Our Experts

Elizabeth Burgess

Elizabeth Burgess, PhD

Research Scientist and Chair
Wildlife and Ocean Health Program, Anderson Cabot Center for Ocean Life


PhD, Marine Biology, The University of Queensland, Australia, 2013
MSc (Hons), Marine Ecology, Massey University, New Zealand, 2007
BSc (Hons), Zoology, The University of Queensland, 2001


Liz Burgess, PhD, specializes in the development and application of noninvasive tools for monitoring marine wildlife. She moved from Australia to join the team in 2013 to pioneer novel techniques for measuring reproductive and stress hormones of free-swimming whales, using their exhaled respiratory vapor or “blow.”

Her research on hormones enables us to understand reproductive viability and pregnancy, as well as nutritional and stress responses that are necessary for an animal’s survival in a changing environment. With expertise in both laboratory and field methods, Liz has unique experience collecting samples from a variety of difficult-to-study species, including sea turtles, dugongs, manatees, baleen whales, sperm whales, and even beaked whales. She has participated in a number of conservation programs around the world, in collaboration with government managers, nongovernment organizations, scientists, and industry stakeholders.

Liz’s goal in conservation is to use vital physiological biomarkers (in combination with habitat and disturbance measures) to evaluate the health of threatened individuals and populations and, ultimately, to provide evidence-based science on the effects and consequences of increasing human impacts in the ocean.


  • 2017 American Australian Association Sir Keith Murdoch Scholarship
  • 2017 Christine Stevens Award – Animal Welfare Institute

Featured Research


Anderson Cabot Center for Ocean Life

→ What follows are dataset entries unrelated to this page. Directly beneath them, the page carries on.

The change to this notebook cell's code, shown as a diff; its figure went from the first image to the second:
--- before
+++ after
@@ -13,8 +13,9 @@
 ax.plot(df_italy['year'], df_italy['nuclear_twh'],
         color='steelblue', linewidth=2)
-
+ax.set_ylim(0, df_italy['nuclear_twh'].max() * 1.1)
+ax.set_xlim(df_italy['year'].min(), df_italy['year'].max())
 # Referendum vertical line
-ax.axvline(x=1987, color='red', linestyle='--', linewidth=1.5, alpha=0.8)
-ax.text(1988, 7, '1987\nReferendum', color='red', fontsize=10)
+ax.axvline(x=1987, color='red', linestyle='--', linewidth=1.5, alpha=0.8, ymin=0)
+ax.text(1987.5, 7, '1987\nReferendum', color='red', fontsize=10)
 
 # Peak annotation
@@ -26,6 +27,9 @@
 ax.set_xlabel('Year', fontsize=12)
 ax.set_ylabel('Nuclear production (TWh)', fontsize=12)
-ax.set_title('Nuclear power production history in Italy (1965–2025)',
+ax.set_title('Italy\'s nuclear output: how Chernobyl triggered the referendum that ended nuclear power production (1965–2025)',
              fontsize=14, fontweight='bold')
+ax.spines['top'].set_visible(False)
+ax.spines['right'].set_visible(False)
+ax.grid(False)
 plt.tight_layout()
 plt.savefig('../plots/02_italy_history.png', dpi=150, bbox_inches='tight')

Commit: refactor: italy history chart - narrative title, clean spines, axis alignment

Through pioneering conservation research and strategic partnerships, our team of 40 scientists works to combat the unprecedented impacts on the ocean from climate change and other human activities.